#### [REQUIRED WORK]
Copy each line of the following material that has the string "Also".

++++++++

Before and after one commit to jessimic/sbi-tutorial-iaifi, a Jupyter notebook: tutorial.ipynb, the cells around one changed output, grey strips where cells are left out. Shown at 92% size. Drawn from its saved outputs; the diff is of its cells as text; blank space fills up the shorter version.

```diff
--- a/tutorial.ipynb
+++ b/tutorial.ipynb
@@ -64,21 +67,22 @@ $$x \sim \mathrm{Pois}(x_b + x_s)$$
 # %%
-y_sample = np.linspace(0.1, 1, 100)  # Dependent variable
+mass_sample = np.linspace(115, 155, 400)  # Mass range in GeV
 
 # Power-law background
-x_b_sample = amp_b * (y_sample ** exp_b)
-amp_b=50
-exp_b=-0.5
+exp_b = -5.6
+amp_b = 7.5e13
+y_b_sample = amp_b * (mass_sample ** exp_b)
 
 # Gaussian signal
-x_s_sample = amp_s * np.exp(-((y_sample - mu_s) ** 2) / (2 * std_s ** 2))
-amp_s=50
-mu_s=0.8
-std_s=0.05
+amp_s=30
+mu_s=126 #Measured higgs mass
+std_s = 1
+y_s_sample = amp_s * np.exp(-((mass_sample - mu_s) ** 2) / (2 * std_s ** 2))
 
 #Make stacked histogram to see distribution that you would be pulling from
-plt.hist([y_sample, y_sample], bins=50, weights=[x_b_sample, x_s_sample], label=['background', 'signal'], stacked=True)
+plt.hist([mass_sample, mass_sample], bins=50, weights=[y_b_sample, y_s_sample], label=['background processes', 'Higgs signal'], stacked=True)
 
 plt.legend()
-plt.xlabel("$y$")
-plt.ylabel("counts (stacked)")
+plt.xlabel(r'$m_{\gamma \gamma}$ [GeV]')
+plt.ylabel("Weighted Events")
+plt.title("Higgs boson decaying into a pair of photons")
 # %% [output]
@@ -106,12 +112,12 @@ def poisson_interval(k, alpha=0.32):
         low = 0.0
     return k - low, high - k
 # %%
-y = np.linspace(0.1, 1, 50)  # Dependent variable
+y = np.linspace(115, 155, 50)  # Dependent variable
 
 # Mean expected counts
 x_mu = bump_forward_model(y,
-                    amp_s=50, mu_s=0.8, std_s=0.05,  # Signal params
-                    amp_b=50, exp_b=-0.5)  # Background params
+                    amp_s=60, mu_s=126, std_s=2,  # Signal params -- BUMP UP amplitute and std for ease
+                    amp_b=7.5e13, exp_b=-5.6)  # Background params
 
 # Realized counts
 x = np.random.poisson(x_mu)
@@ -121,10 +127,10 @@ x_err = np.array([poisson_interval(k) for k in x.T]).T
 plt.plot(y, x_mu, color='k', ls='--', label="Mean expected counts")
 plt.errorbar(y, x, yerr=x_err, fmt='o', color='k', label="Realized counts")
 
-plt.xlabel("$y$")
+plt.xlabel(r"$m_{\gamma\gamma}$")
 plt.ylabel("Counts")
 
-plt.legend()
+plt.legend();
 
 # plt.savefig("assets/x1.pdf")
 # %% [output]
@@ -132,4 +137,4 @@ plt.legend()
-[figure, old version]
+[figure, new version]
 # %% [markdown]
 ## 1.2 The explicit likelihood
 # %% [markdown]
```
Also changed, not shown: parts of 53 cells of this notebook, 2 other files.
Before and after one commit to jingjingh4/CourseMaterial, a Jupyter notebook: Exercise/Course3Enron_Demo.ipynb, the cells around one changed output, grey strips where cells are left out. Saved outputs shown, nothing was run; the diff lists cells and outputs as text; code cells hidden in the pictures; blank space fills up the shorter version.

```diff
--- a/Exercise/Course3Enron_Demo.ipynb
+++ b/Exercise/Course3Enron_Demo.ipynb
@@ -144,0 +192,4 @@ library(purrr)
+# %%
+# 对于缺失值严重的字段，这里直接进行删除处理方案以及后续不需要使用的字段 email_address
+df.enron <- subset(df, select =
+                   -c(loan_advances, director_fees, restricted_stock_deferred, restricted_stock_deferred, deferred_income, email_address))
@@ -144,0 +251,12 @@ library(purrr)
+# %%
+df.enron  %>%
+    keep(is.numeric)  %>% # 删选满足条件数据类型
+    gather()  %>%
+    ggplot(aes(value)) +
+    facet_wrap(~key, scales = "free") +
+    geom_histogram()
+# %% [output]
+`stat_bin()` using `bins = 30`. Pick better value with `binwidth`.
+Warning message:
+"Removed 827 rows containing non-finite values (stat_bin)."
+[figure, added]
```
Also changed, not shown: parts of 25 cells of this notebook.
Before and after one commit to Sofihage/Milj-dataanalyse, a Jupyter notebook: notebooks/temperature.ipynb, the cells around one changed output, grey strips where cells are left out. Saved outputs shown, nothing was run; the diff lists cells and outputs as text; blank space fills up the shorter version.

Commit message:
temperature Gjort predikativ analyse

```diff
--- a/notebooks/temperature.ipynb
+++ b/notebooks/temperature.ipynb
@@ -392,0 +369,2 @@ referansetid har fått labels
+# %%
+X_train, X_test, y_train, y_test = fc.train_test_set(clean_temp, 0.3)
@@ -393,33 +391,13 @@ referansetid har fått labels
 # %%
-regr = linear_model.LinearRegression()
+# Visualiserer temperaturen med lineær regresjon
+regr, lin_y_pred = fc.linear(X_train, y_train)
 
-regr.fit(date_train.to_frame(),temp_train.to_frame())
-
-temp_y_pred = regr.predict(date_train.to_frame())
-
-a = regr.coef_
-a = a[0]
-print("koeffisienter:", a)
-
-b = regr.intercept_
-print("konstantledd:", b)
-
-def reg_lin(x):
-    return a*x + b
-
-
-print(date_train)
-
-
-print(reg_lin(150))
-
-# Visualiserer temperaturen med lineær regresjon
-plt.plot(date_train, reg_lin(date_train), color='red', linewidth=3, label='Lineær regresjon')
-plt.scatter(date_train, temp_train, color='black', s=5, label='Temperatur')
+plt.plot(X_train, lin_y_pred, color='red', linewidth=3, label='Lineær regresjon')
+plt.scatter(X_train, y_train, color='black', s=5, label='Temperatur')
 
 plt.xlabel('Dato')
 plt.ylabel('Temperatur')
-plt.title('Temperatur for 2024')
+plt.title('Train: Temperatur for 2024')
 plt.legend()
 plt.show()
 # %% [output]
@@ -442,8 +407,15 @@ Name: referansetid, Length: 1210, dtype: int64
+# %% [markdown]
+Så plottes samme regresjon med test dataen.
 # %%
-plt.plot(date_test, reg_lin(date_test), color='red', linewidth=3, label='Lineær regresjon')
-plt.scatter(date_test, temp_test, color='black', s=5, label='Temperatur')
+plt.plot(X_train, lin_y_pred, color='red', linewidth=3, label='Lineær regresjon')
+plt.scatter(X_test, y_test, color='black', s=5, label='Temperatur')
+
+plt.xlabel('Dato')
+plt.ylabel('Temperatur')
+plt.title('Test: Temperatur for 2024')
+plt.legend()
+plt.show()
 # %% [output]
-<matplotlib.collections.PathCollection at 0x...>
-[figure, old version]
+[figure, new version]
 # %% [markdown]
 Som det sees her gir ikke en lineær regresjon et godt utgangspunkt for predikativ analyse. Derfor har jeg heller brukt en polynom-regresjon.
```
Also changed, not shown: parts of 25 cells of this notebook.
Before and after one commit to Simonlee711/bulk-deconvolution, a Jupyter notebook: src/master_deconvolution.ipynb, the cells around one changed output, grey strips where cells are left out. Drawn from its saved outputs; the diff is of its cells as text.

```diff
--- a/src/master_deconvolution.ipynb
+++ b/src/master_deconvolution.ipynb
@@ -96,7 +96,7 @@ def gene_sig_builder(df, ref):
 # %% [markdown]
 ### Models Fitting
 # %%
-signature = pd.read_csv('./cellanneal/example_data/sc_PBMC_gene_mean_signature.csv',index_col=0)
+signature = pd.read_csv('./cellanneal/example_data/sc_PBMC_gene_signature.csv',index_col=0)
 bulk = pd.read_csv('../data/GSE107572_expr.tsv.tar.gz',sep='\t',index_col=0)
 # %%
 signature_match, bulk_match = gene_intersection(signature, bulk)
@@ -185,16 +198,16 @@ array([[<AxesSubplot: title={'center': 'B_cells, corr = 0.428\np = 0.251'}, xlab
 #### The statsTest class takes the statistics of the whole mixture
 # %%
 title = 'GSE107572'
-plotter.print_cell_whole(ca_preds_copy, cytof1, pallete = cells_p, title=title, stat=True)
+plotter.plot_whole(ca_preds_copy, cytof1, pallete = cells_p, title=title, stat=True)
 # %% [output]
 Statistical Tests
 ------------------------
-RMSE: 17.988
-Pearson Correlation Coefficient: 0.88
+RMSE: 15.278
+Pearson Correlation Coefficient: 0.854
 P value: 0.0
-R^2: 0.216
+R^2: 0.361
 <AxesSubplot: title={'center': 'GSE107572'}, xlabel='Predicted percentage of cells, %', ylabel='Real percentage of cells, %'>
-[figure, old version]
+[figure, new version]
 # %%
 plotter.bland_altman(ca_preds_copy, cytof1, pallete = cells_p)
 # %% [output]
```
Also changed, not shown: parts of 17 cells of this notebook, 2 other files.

++++++++

#### [EXERCISE RESULT]
Also changed, not shown: parts of 53 cells of this notebook, 2 other files.
Also changed, not shown: parts of 25 cells of this notebook.
Also changed, not shown: parts of 25 cells of this notebook.
Also changed, not shown: parts of 17 cells of this notebook, 2 other files.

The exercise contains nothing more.